September 17, 2020

I recently read an article by Forbes, which really made me think about the changing face of influencers and brands over recent months. One of the most interesting elements of the article, was that not only is the world changing from a technology point of view, but it’s also changing from a culture point of view.

There’s a huge movement online of social media users looking for more authenticity and ‘realness’, it’s no longer about how many filters you can add or how smooth your thighs are (although that place of the internet does remain). Instead, people are looking for an insight into people’s lives. Instead of building a brand through showing off or making others feel bad about themselves, we’re instead setting a stage for those who want to share a message. We’re offering a platform to the everyday people doing extraordinary things, to those overcoming challenges which we all recognize, and for those whose platform is about being themselves as opposed to being a shiny version. Personally, the thought of this shift in content consumption makes me excited.

From a personal branding point of view, this new emphasis is making space for new creators, for a new generation of servers - those who want to create and generate content which is for a specific audience. It’s something I’ve been expecting and recognizing for a while, however, to see publications such as Forbes discussing it, is further confirmation that this is something we should be talking about and utilizing to our advantage. Whether that’s as a content creator, or as a content consumer - it’s time to stop feeling bad about ourselves. We all know the online world of influencers have become oversaturated, and Forbes lays out an excellent example of an influencer with 2.6 million follower being unable to sell 36 t-shirts. The reality is, people are moving away from the influencer market and into working with people who have a strong personal message. This is hugely exciting, because it means that not only are people engaging more and more with these types of creators, but it also means that these creators are being recognized for their worth.

If you’ve been thinking about moving into that creation space, of building a personal brand and taking your message and vision more seriously, there has never been a better time.

How to use Social Media as a Creator

From blogging to photography to being a content creator, the online world is transforming - and it’s becoming your oyster. There are hundreds of thousands of resources for you at your fingertips, but what these resources often overlook, is the foundation - the 'how to' the 'why'. So, what do you need to do to use this shift in the online world to maximize your personal brand?

Defining and Refining

There are several questions you should be asking yourself before you start to build a business from your brand - and the number one, is what exactly do you want to do? Do you want to create online products? Do you want to be a service? And is there anyone right now, who is doing it already?

The reach of social media can make it feel like you can reach anyone and everyone, but the reality is you don’t want to do that. Have you ever heard the saying, “I’d rather have one best friend who loves me, than 500 friends who tolerate me.” You will never make an impact or change the lives of those who tolerate you - which is why you need to find your audience. Those who you serve.

To do this, you need to niche down. To truly identify your niche, you're going to need to niche, niche down, niche down again and, probably, niche down once more.

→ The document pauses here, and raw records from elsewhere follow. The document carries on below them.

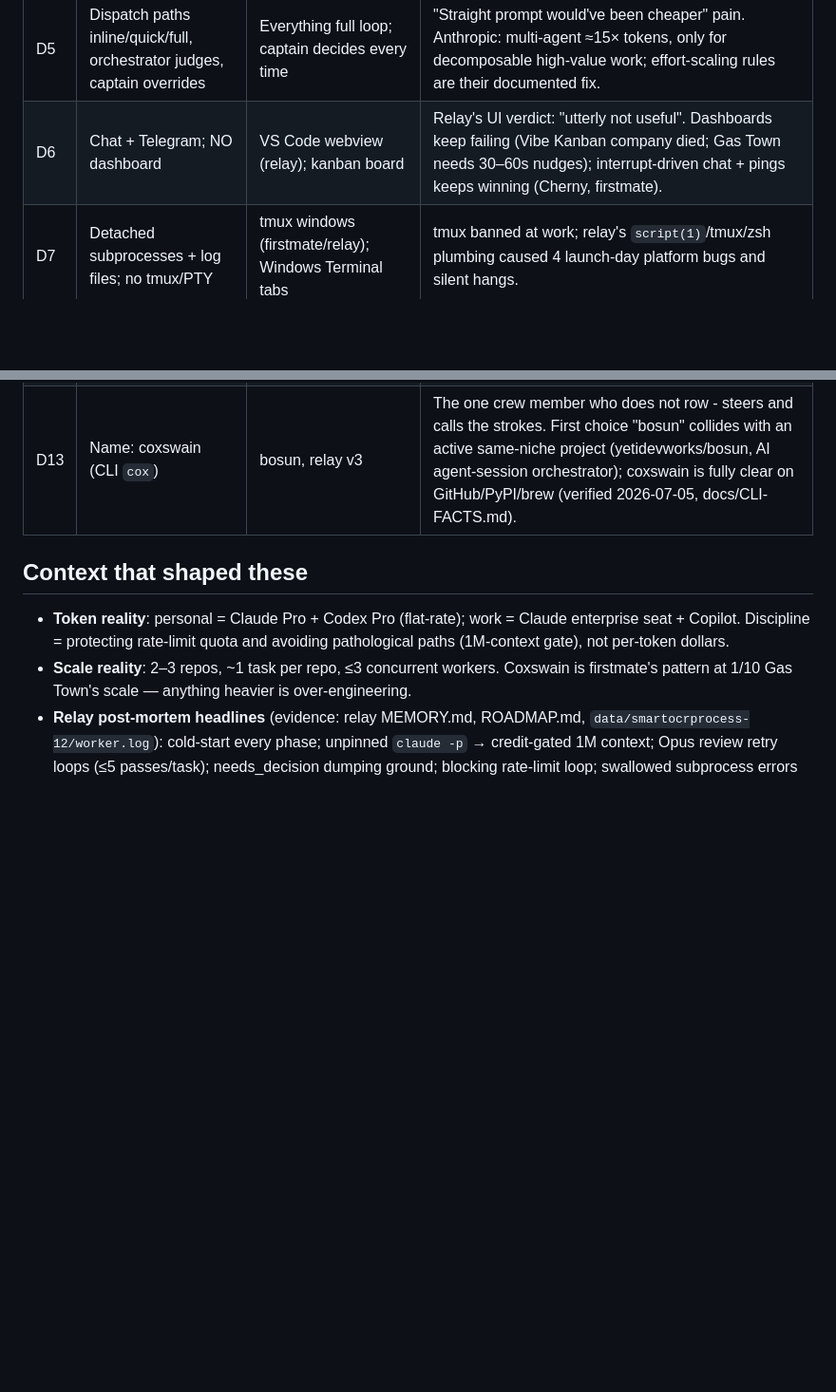
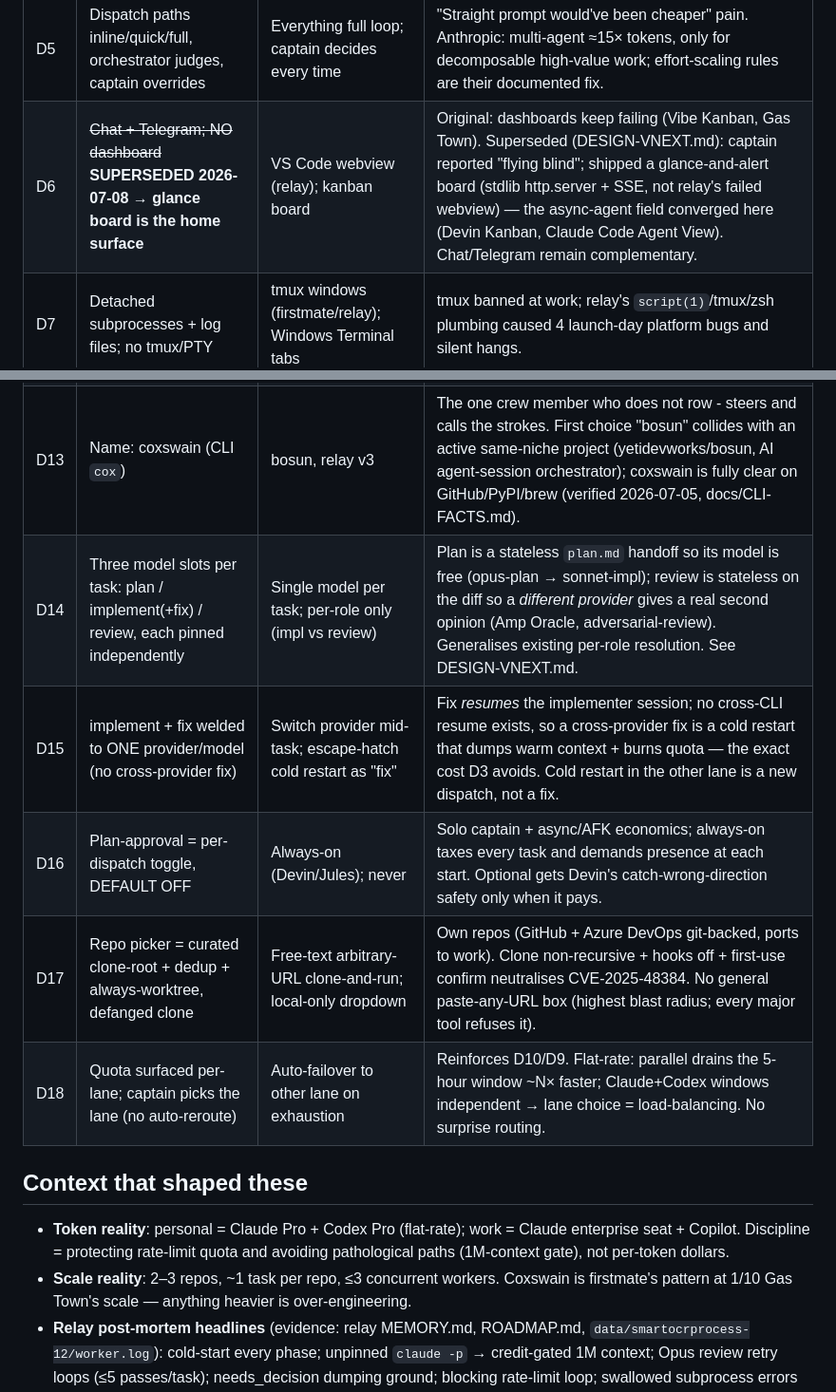
Before and after one commit to ManikantaR/coxswain, a Markdown page: docs/DECISIONS.md, 2 parts joined by grey strips. Shown at 95% size. GitHub-like rendering; blank space fills up the shorter version.

```diff
--- a/docs/DECISIONS.md
+++ b/docs/DECISIONS.md
@@ -13,7 +13,7 @@ Change these only with a written reason appended here.
 | D3 | One worker session per task, resumed for fix rounds | Fresh context per phase (ralph-style); persistent interactive worker | Cold-start-per-phase was relay's #1 token burner (each round re-read the repo). Resume keeps repo knowledge; review still gets fresh unbiased context. |
 | D4 | Deterministic-first gate, ONE review pass, human verdict | Opus reviewer retry loop (relay); human-only review | Reviewer retry multiplied the most expensive model on infra flakiness. no-mistakes ships review auto-fix limit 0; "bottleneck is verification" consensus says make it cheap + evidence-based. |
 | D5 | Dispatch paths inline/quick/full, orchestrator judges, captain overrides | Everything full loop; captain decides every time | "Straight prompt would've been cheaper" pain. Anthropic: multi-agent ≈15× tokens, only for decomposable high-value work; effort-scaling rules are their documented fix. |
-| D6 | Chat + Telegram; NO dashboard | VS Code webview (relay); kanban board | Relay's UI verdict: "utterly not useful". Dashboards keep failing (Vibe Kanban company died; Gas Town needs 30–60s nudges); interrupt-driven chat + pings keeps winning (Cherny, firstmate). |
+| D6 | ~~Chat + Telegram; NO dashboard~~ **SUPERSEDED 2026-07-08 → glance board is the home surface** | VS Code webview (relay); kanban board | Original: dashboards keep failing (Vibe Kanban, Gas Town). Superseded (DESIGN-VNEXT.md): captain reported "flying blind"; shipped a glance-and-alert board (stdlib http.server + SSE, not relay's failed webview) — the async-agent field converged here (Devin Kanban, Claude Code Agent View). Chat/Telegram remain complementary. |
 | D7 | Detached subprocesses + log files; no tmux/PTY | tmux windows (firstmate/relay); Windows Terminal tabs | tmux banned at work; relay's `script(1)`/tmux/zsh plumbing caused 4 launch-day platform bugs and silent hangs. |
 | D8 | Python 3.11+ stdlib core | Pure bash (firstmate); Go (no-mistakes) | Must run on Windows at work with no bash. Relay's Python core is directly salvageable and pytest-able. |
 | D9 | Chat dispatch only; no auto-start | Auto-dispatch labeled issues (relay); propose-first queue | AFK autonomy ≠ unattended starts. Auto-dispatch created gh polling churn + work starting unreviewed. Propose-first parked to V2. |
@@ -21,6 +21,11 @@ Change these only with a written reason appended here.
 | D11 | Personal-first (Mac), then V1 work port | Portable-core-first; two siblings | One proven loop before a second platform (relay bled supporting 3 platforms before 1 task succeeded). Stdlib-Python choice keeps the port cheap. |
 | D12 | v0 scope = M0+M1+M2, strictly ordered | M0 only | Captain wants Telegram + codex in v0; ordering guard (P10) keeps it from becoming relay's 5-surfaces-before-1-cycle. |
 | D13 | Name: coxswain (CLI `cox`) | bosun, relay v3 | The one crew member who does not row - steers and calls the strokes. First choice "bosun" collides with an active same-niche project (yetidevworks/bosun, AI agent-session orchestrator); coxswain is fully clear on GitHub/PyPI/brew (verified 2026-07-05, docs/CLI-FACTS.md). |
+| D14 | Three model slots per task: plan / implement(+fix) / review, each pinned independently | Single model per task; per-role only (impl vs review) | Plan is a stateless `plan.md` handoff so its model is free (opus-plan → sonnet-impl); review is stateless on the diff so a *different provider* gives a real second opinion (Amp Oracle, adversarial-review). Generalises existing per-role resolution. See DESIGN-VNEXT.md. |
+| D15 | implement + fix welded to ONE provider/model (no cross-provider fix) | Switch provider mid-task; escape-hatch cold restart as "fix" | Fix *resumes* the implementer session; no cross-CLI resume exists, so a cross-provider fix is a cold restart that dumps warm context + burns quota — the exact cost D3 avoids. Cold restart in the other lane is a new dispatch, not a fix. |
+| D16 | Plan-approval = per-dispatch toggle, DEFAULT OFF | Always-on (Devin/Jules); never | Solo captain + async/AFK economics; always-on taxes every task and demands presence at each start. Optional gets Devin's catch-wrong-direction safety only when it pays. |
+| D17 | Repo picker = curated clone-root + dedup + always-worktree, defanged clone | Free-text arbitrary-URL clone-and-run; local-only dropdown | Own repos (GitHub + Azure DevOps git-backed, ports to work). Clone non-recursive + hooks off + first-use confirm neutralises CVE-2025-48384. No general paste-any-URL box (highest blast radius; every major tool refuses it). |
+| D18 | Quota surfaced per-lane; captain picks the lane (no auto-reroute) | Auto-failover to other lane on exhaustion | Reinforces D10/D9. Flat-rate: parallel drains the 5-hour window ~N× faster; Claude+Codex windows independent → lane choice = load-balancing. No surprise routing. |
 
 ## Context that shaped these
 
```
Also changed, not shown: TASKS.md (+9 -0 lines), docs/DESIGN-VNEXT.md (added, +137 -0 lines).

It’s a process, but it means you’ll be reaching those who need and want to follow you.

Once you've identified who your niche is, it's time to look at what others are doing. The likelihood is, if you're already generalizing, you'll have an idea of who is killing it in your niche and what products you love. If not, it's time to have a Google of the competition.

Research and write down:

  • Three online businesses/business models you like, with examples of the social media content
  • Three online products you like (this could be a program, or a digital product) and how they are promoting this on social media

Alongside each one, write what you like and dislike about it. What are they doing well and what would you like to replicate? What do you not like?

Once you've defined this, you can start to build your business and generate the content you would enjoy consuming.

Building Your Methodology

Your methodology is simple - how do you take someone from A to B. If you've identified your target audience as somebody who wants to build a new product, how do you take them from that ideation stage to a tangible product? How do you solve their problems? Remember, Rome wasn't built in a day. Your methodology may take tweaking, but that is perfectly okay. We all need to learn, adapt and overcome and as elements of society such as technology continue to evolve, we will need to adapt our methods too. Your personal brand will be a key factor in determining this methodology as you will want your A to B to adhere to your own values and vision. Once you've broken down your methodology into steps, you can narrow those steps down into keywords for your processes. Once those keywords have been defined, you can create content around those stages, knowing this is exactly what your target audience needs to get from A to B.

Building Your Assets

Your methodology is the starting point for your content, which will help you to decide on and build your assets.  Your assets are what people want to buy, they are essentially, what will turn your hobby into a business. The idea of developing a personal brand and taking the previous steps to identify your niche and purpose, is that you know you will have an audience who want to buy your products. Because you’ve been targeting them, you’ve been reaching them, and they’ve been engaging with you. When you are building your assets you should always have the methodology of A to B at the forefront of your mind - how will these assets help your target audience? What are you bringing to this particular table that they need to purchase?

Related Articles

How to Succeed on LinkedIn in 2022


What is a Personal Brand Statement? Examples and Tips


Personal Branding is more than a Logo